Anyone who selflessly and boldly follows her moral intuition encourages everyone she meets, however subtly, to follow this example: as Eliot says of Dorothea, “the effect of her being on those around her was incalculably diffusive.” Eliot shows this most touchingly in the meeting between Dorothea and Rosamond. Although Rosamond is vain, selfish, and superficial, the presence of Dorothea prompts her to one of the only unselfish acts of her life.
From reading this review, you might get the idea that this book is merely a philosophical exercise. But Eliot’s most miraculous accomplishment is to combine this analysis with an immaculate novel. The portrait she gives of Middlemarch is so fully realized, without any hint of strain or artifice, that the reader feels that he has bought a cottage there himself.
Normally at this point in a review, I add some criticisms; but I cannot think of a single bad thing to say about this book. Eliot’s command of dialogue and characterization, of pacing and plot-development, cannot be faulted. She moves effortlessly from scene to scene, from storyline to storyline, showing how the private is interwoven with the public, the social with the psychological, the economical with the amorous—how our vices are implicated in our virtues, how our good intentions shot through with ulterior motives, how our hopes and fears are mixed up with our routine reality—never simplifying the ambiguities of perspective or collapsing the many layers of meaning—and yet she is always in perfect command of her mountains of material.
A host of minor characters marches through these pages, each one individualized, many of them charming, some hilarious, a few irritating, and all of them vividly real. I could see parts of myself in every one of them, from the petulant Fred Vincey, to the blunt Mary Garth, to the frigid Mr. Casaubon, to the muddle-headed Mr. Brooke—almost Dickensian in his comic exaggeration—to every gossip, loony, miser, dissolute, profilage, and tender heart—the list cannot be finished.

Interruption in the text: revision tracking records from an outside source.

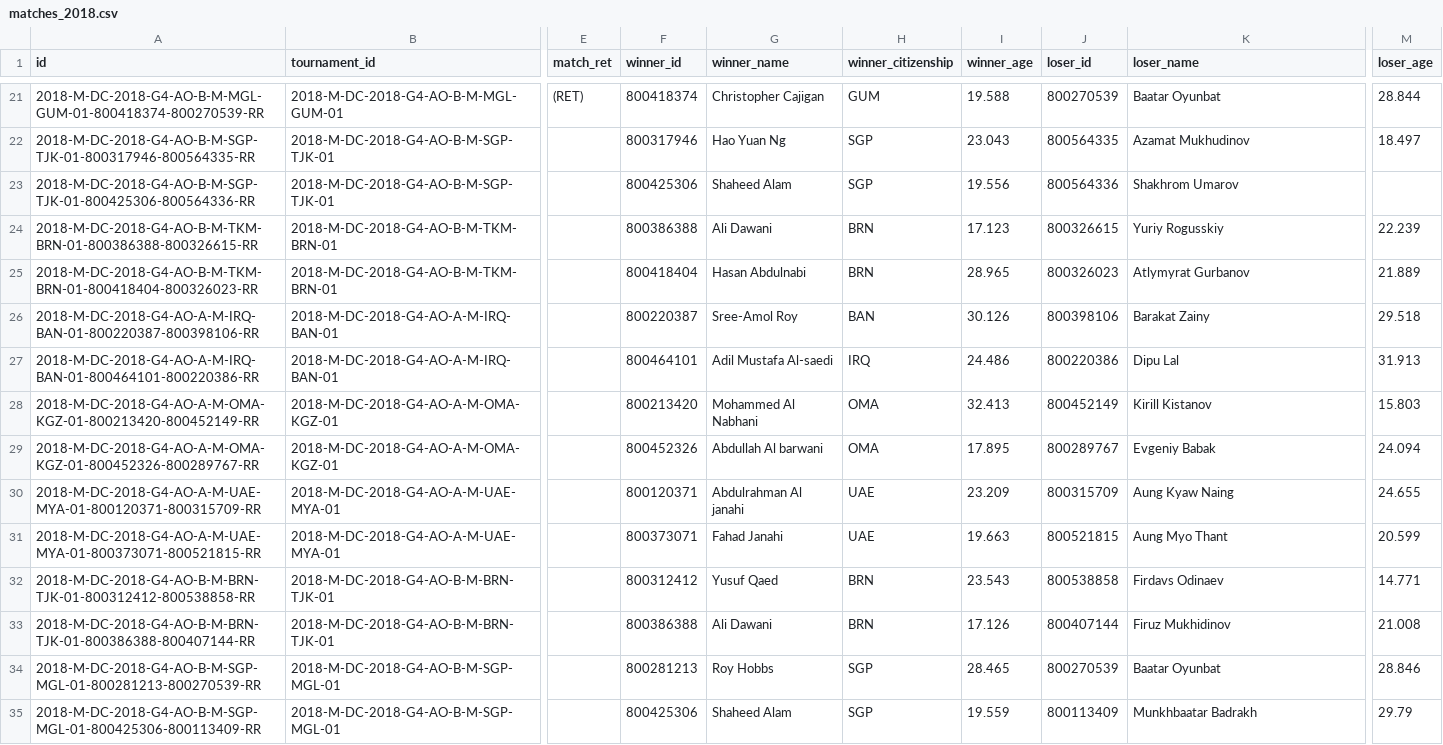
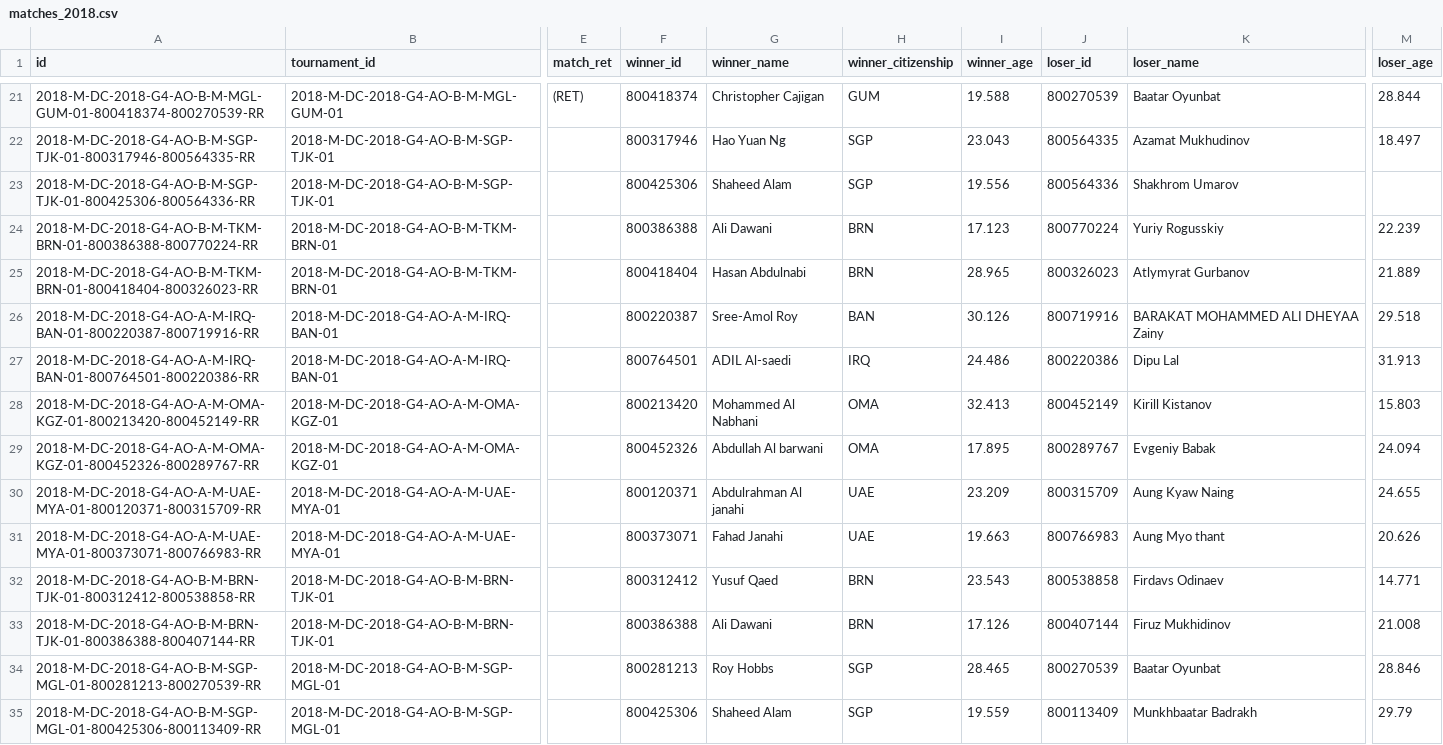
Before and after one commit to msolonskyi/ManTennisData, a CSV file: dc/matches_2018.csv, drawn as a sheet; only a part is shown, gaps mark what is left out; the diff covers the shown part only; the diff names each change by its address in the sheet, - before the commit and + after, or states it on an @@ line.

```diff
--- a/dc/matches_2018.csv
+++ b/dc/matches_2018.csv
-A24 (id): 2018-M-DC-2018-G4-AO-B-M-TKM-BRN-01-800386388-800326615-RR
+A24 (id): 2018-M-DC-2018-G4-AO-B-M-TKM-BRN-01-800386388-800770224-RR
-J24 (loser_id): 800326615
+J24 (loser_id): 800770224
-A26 (id): 2018-M-DC-2018-G4-AO-A-M-IRQ-BAN-01-800220387-800398106-RR
+A26 (id): 2018-M-DC-2018-G4-AO-A-M-IRQ-BAN-01-800220387-800719916-RR
-J26 (loser_id): 800398106
+J26 (loser_id): 800719916
-K26 (loser_name): Barakat Zainy
+K26 (loser_name): BARAKAT MOHAMMED ALI DHEYAA Zainy
-A27 (id): 2018-M-DC-2018-G4-AO-A-M-IRQ-BAN-01-800464101-800220386-RR
+A27 (id): 2018-M-DC-2018-G4-AO-A-M-IRQ-BAN-01-800764501-800220386-RR
-F27 (winner_id): 800464101
+F27 (winner_id): 800764501
-G27 (winner_name): Adil Mustafa Al-saedi
+G27 (winner_name): ADIL Al-saedi
-A31 (id): 2018-M-DC-2018-G4-AO-A-M-UAE-MYA-01-800373071-800521815-RR
+A31 (id): 2018-M-DC-2018-G4-AO-A-M-UAE-MYA-01-800373071-800766983-RR
-J31 (loser_id): 800521815
+J31 (loser_id): 800766983
-K31 (loser_name): Aung Myo Thant
+K31 (loser_name): Aung Myo thant
-M31 (loser_age): 20.599
+M31 (loser_age): 20.626
```
Also changed, not shown: 55 edited cells elsewhere in this file, dc/matches_2013.csv, dc/matches_2016.csv, 9 other files.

Perhaps Eliot’s most astounding feat is to combine the aesthetic, with the ethical, with the analytic, in such a way that you can no longer view them separately. Eliot’s masterpiece charms as it preaches; it is both beautiful and wise; it pulls on the heart while engaging the head; and it is, in the words of Virgina Woolf, “one of the few English novels written for grown-up people.”